by Dr. Troy Kickler
Senior Fellow and Managing Director, North Carolina History Curriculum Project
September 26, 1780 – William R. Davie’s militia battled Lord Charles Cornwallis’s troops in Charlotte. Although a small conflict in Cornwallis’s Southern campaign, the Battle of Charlotte showcased the Americans’ resolve.
September 27, 1718 – “Gentleman Pirate” Stede Bonnet was captured near the Cape Fear River. He was executed shortly afterward.
September 28, 1829 – David Walker, a free black and native Wilmingtonian, published his Appeal to the Coloured People of the World. Scholar Gayraud Wilmore considered it “the most powerful piece of [anti-slavery] propaganda in the world.” Like other states, North Carolina soon banned certain books and pamphlets from entering its borders.
September 29, 1865 – Held three days before the state convention, the Convention of the Freedmen of North Carolina convened. In four days, the body expressed its concerns, including the right to vote and the right to testify in court.
September 30, 1922 – Camp Bragg became a permanent Army base. It was renamed Fort Bragg.
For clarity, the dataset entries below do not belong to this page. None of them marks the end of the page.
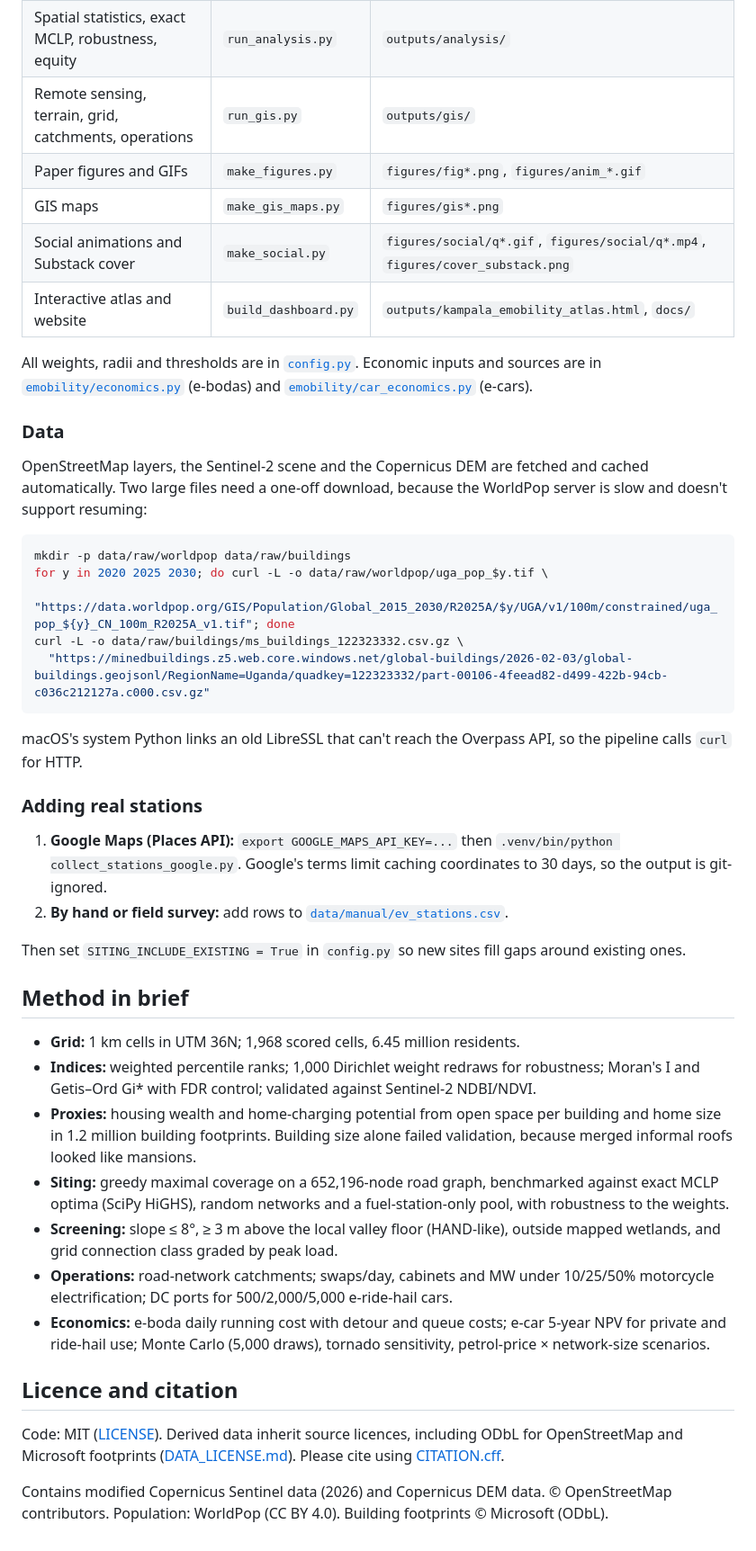
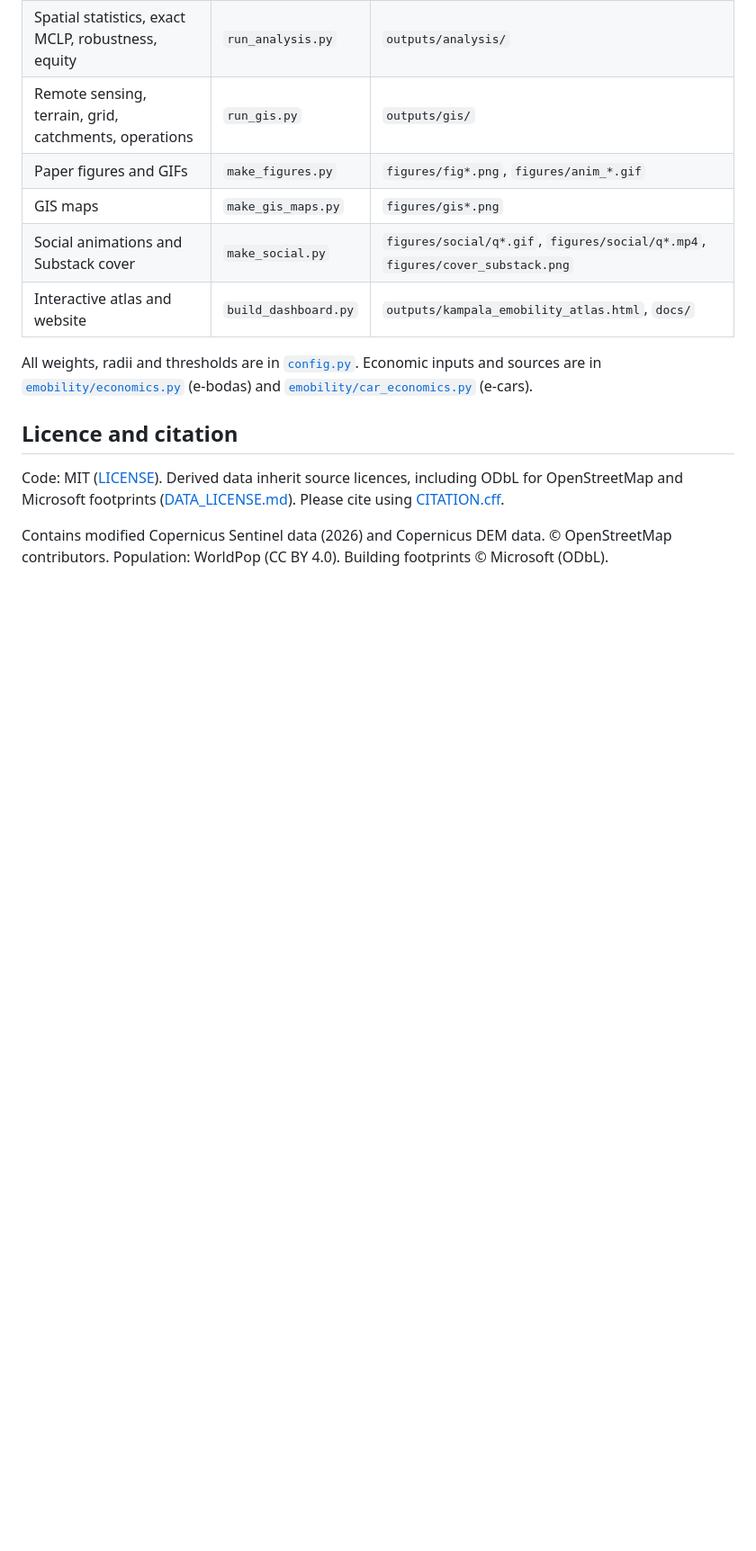
Before and after one commit to gavacharles/kampala-emobility-atlas, a Markdown page: README.md, the part around one of its changes. Shown at 90% size. GitHub-like rendering; blank space fills up the shorter version.

Commit message:
Remove Proposed locations, Reproduce, and Data sections from public README

````diff
--- a/README.md
+++ b/README.md
@@ -74,37 +64,6 @@ python3 -m venv .venv && .venv/bin/pip install -r requirements.txt
 
 All weights, radii and thresholds are in [`config.py`](config.py). Economic inputs and sources are in [`emobility/economics.py`](emobility/economics.py) (e-bodas) and [`emobility/car_economics.py`](emobility/car_economics.py) (e-cars).
 
-### Data
-
-OpenStreetMap layers, the Sentinel-2 scene and the Copernicus DEM are fetched and cached automatically. Two large files need a one-off download, because the WorldPop server is slow and doesn't support resuming:
-
-```bash
-mkdir -p data/raw/worldpop data/raw/buildings
-for y in 2020 2025 2030; do curl -L -o data/raw/worldpop/uga_pop_$y.tif \
-  "https://data.worldpop.org/GIS/Population/Global_2015_2030/R2025A/$y/UGA/v1/100m/constrained/uga_pop_${y}_CN_100m_R2025A_v1.tif"; done
-curl -L -o data/raw/buildings/ms_buildings_122323332.csv.gz \
-  "https://minedbuildings.z5.web.core.windows.net/global-buildings/2026-02-03/global-buildings.geojsonl/RegionName=Uganda/quadkey=122323332/part-00106-4feead82-d499-422b-94cb-c036c212127a.c000.csv.gz"
-```
-
-macOS's system Python links an old LibreSSL that can't reach the Overpass API, so the pipeline calls `curl` for HTTP.
-
-### Adding real stations
-
-1. **Google Maps (Places API):** `export GOOGLE_MAPS_API_KEY=...` then `.venv/bin/python collect_stations_google.py`. Google's terms limit caching coordinates to 30 days, so the output is git-ignored.
-2. **By hand or field survey:** add rows to [`data/manual/ev_stations.csv`](data/manual/ev_stations.csv).
-
-Then set `SITING_INCLUDE_EXISTING = True` in `config.py` so new sites fill gaps around existing ones.
-
-## Method in brief
-
-- **Grid:** 1 km cells in UTM 36N; 1,968 scored cells, 6.45 million residents.
-- **Indices:** weighted percentile ranks; 1,000 Dirichlet weight redraws for robustness; Moran's I and Getis–Ord Gi* with FDR control; validated against Sentinel-2 NDBI/NDVI.
-- **Proxies:** housing wealth and home-charging potential from open space per building and home size in 1.2 million building footprints. Building size alone failed validation, because merged informal roofs looked like mansions.
-- **Siting:** greedy maximal coverage on a 652,196-node road graph, benchmarked against exact MCLP optima (SciPy HiGHS), random networks and a fuel-station-only pool, with robustness to the weights.
-- **Screening:** slope ≤ 8°, ≥ 3 m above the local valley floor (HAND-like), outside mapped wetlands, and grid connection class graded by peak load.
-- **Operations:** road-network catchments; swaps/day, cabinets and MW under 10/25/50% motorcycle electrification; DC ports for 500/2,000/5,000 e-ride-hail cars.
-- **Economics:** e-boda daily running cost with detour and queue costs; e-car 5-year NPV for private and ride-hail use; Monte Carlo (5,000 draws), tornado sensitivity, petrol-price × network-size scenarios.
-
 ## Licence and citation
 
 Code: MIT ([LICENSE](LICENSE)). Derived data inherit source licences, including ODbL for OpenStreetMap and Microsoft footprints ([DATA_LICENSE.md](DATA_LICENSE.md)). Please cite using [CITATION.cff](CITATION.cff).
````
Also changed, not shown: other parts of README.md (+0 -10 lines).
It has been home to the 82nd and 101st Airborne Divisions, Ninth and Tenth Infantry Divisions, Second Armored Division, and U.S. Army Special Operations Command.